» **Material for the task**
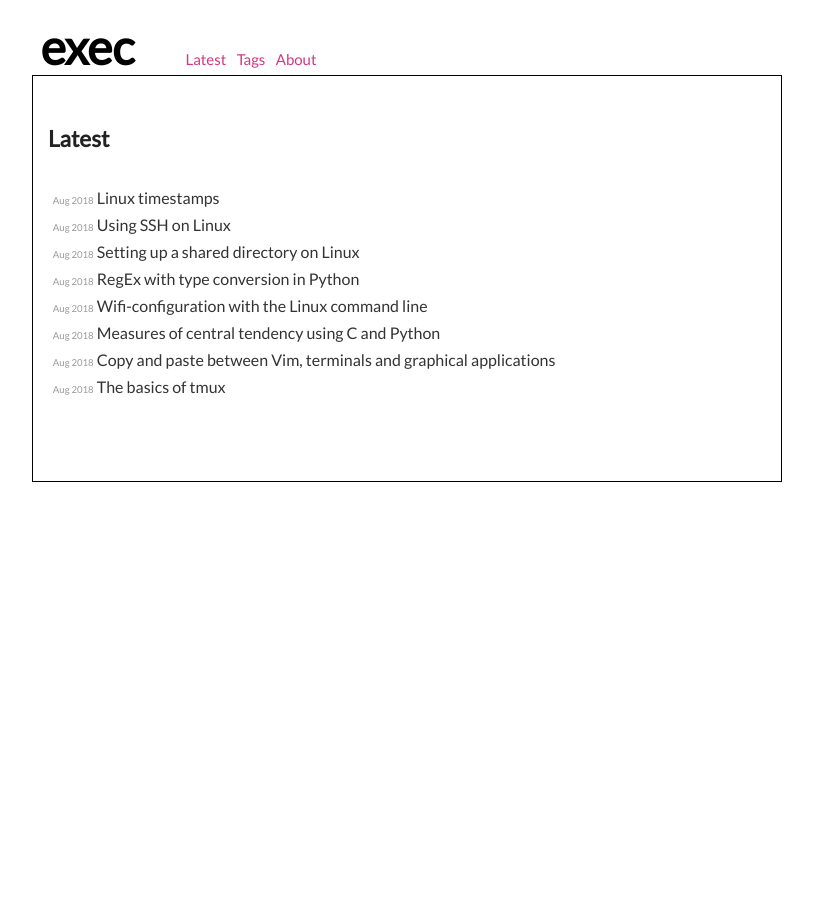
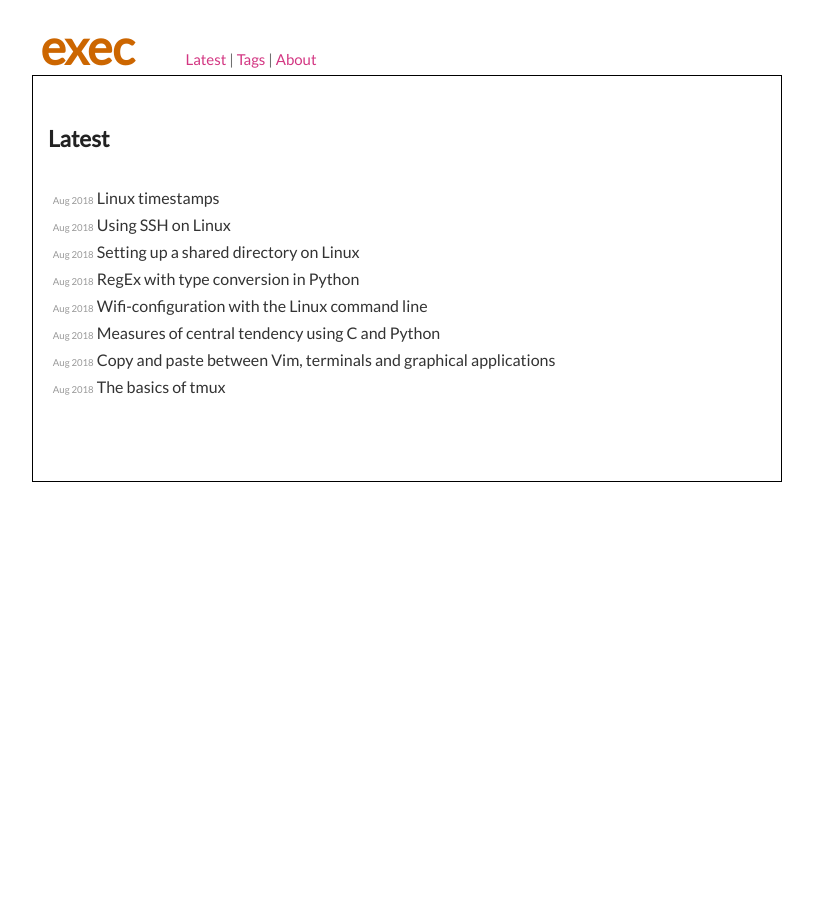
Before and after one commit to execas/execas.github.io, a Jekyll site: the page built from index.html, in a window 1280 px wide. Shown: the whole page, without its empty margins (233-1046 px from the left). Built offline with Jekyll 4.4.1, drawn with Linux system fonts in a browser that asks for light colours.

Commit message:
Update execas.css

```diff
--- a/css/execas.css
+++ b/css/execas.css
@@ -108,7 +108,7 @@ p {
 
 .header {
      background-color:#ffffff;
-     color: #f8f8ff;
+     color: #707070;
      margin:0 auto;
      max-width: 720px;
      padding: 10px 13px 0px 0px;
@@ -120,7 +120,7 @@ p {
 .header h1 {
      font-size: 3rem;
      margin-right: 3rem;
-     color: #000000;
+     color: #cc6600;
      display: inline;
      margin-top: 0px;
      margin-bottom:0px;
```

* * *

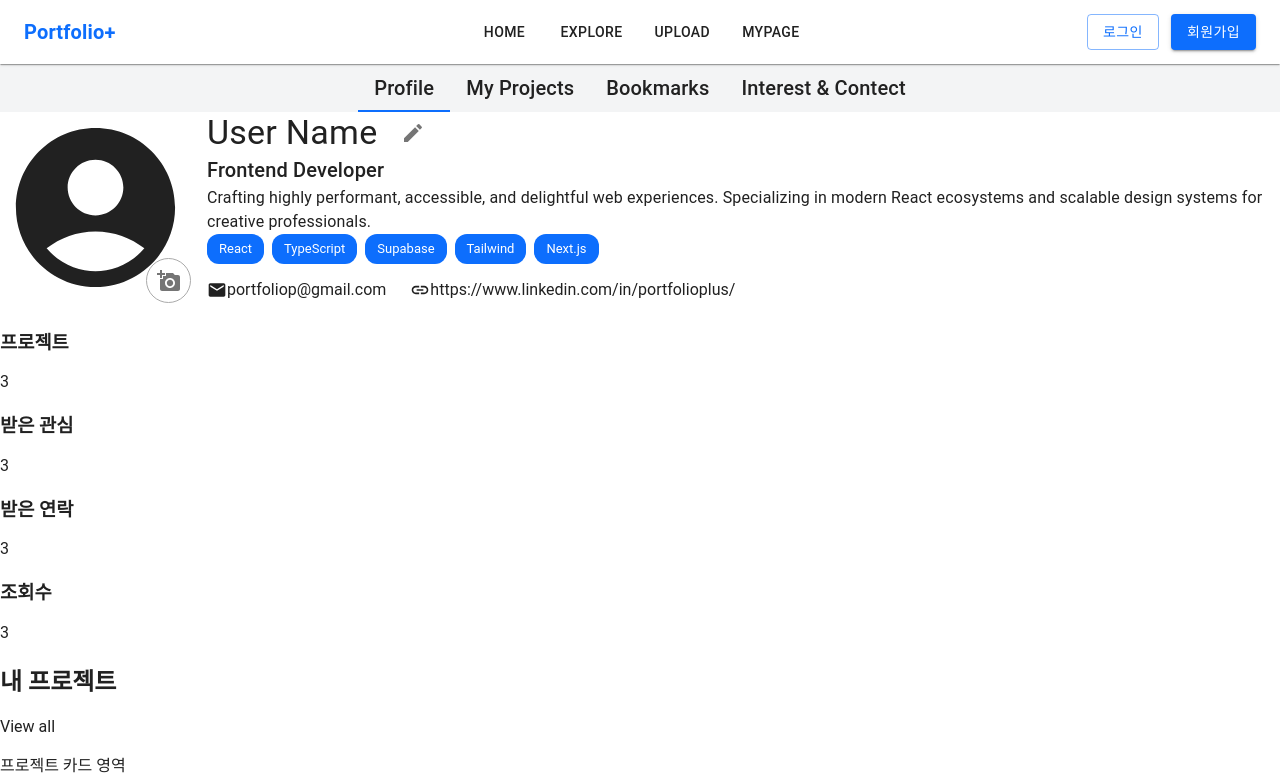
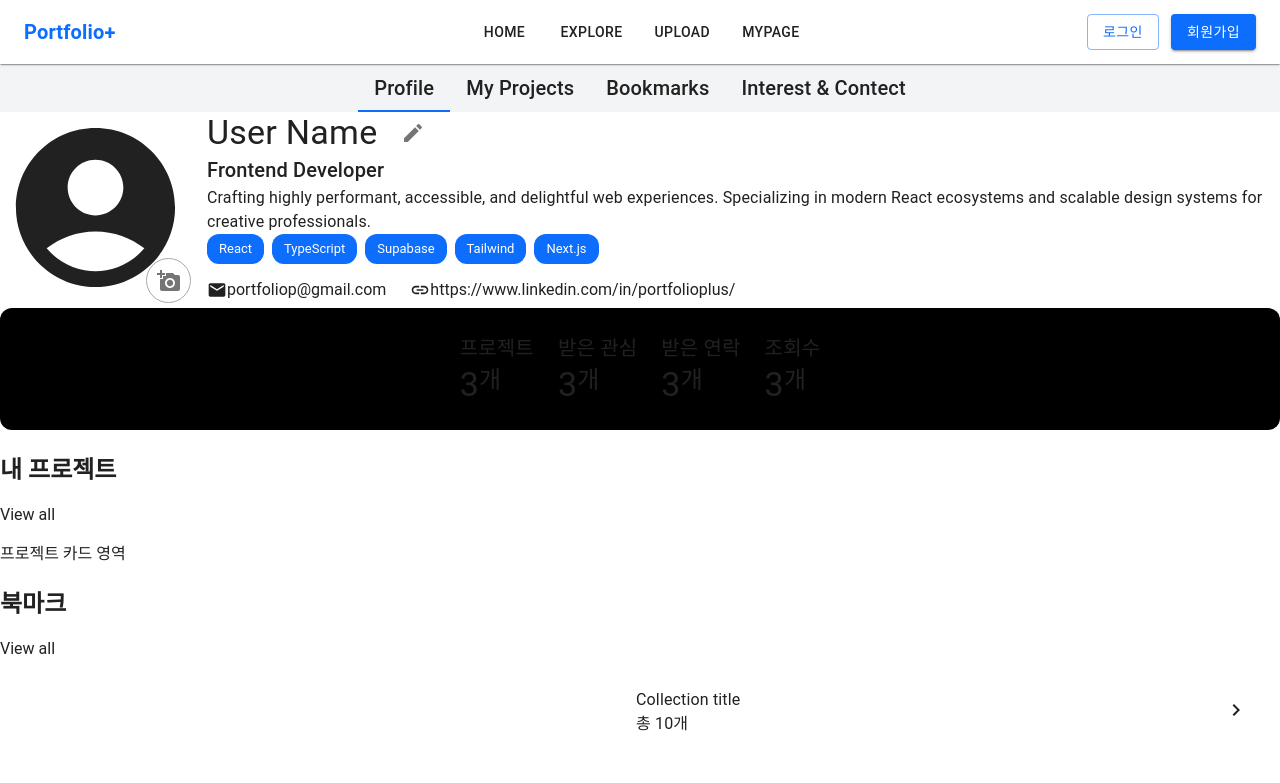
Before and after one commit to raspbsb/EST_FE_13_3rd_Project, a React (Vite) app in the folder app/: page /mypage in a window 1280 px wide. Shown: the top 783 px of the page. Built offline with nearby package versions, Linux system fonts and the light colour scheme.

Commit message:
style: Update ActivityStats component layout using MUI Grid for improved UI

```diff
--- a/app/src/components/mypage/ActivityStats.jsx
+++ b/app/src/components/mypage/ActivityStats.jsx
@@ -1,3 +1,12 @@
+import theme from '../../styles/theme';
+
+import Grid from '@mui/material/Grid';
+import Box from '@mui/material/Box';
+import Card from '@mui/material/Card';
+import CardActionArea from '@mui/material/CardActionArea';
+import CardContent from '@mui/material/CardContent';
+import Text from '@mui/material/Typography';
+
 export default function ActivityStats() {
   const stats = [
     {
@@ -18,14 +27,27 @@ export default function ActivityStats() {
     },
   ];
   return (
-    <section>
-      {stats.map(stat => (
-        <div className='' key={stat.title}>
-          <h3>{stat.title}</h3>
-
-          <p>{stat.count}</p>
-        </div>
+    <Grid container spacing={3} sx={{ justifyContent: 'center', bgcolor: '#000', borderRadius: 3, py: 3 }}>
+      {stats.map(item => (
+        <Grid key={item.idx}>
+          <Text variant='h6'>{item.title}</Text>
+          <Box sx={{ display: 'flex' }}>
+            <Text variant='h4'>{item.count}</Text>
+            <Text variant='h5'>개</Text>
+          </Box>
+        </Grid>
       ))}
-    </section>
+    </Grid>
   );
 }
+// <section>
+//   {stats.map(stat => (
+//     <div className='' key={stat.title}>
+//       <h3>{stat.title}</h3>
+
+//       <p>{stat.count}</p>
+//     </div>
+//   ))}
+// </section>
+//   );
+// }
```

==

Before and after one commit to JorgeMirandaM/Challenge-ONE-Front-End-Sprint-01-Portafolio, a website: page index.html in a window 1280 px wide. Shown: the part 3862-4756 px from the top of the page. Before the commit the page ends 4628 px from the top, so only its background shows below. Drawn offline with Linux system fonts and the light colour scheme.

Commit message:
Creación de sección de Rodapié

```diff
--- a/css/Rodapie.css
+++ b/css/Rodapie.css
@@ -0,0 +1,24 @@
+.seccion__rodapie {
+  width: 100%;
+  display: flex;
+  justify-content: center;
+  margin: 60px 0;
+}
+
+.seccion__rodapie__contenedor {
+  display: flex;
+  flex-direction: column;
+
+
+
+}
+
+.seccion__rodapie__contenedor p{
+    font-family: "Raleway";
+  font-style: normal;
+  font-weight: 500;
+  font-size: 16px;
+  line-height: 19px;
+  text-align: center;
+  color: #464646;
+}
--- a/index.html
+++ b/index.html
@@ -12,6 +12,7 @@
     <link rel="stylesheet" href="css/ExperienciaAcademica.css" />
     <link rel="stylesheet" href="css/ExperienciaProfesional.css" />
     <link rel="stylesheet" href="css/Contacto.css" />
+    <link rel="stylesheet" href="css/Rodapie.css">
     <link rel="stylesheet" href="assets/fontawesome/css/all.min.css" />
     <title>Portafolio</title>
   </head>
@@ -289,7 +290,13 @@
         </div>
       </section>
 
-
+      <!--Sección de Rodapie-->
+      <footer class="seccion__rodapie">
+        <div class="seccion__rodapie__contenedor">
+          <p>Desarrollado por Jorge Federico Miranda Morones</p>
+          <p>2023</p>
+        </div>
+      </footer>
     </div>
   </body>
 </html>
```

» **Try it**
Copy each line from the records above that includes the string "Before".

» **Task answer**
Before and after one commit to execas/execas.github.io, a Jekyll site: the page built from index.html, in a window 1280 px wide. Shown: the whole page, without its empty margins (233-1046 px from the left). Built offline with Jekyll 4.4.1, drawn with Linux system fonts in a browser that asks for light colours.
Before and after one commit to raspbsb/EST_FE_13_3rd_Project, a React (Vite) app in the folder app/: page /mypage in a window 1280 px wide. Shown: the top 783 px of the page. Built offline with nearby package versions, Linux system fonts and the light colour scheme.
Before and after one commit to JorgeMirandaM/Challenge-ONE-Front-End-Sprint-01-Portafolio, a website: page index.html in a window 1280 px wide. Shown: the part 3862-4756 px from the top of the page. Before the commit the page ends 4628 px from the top, so only its background shows below. Drawn offline with Linux system fonts and the light colour scheme.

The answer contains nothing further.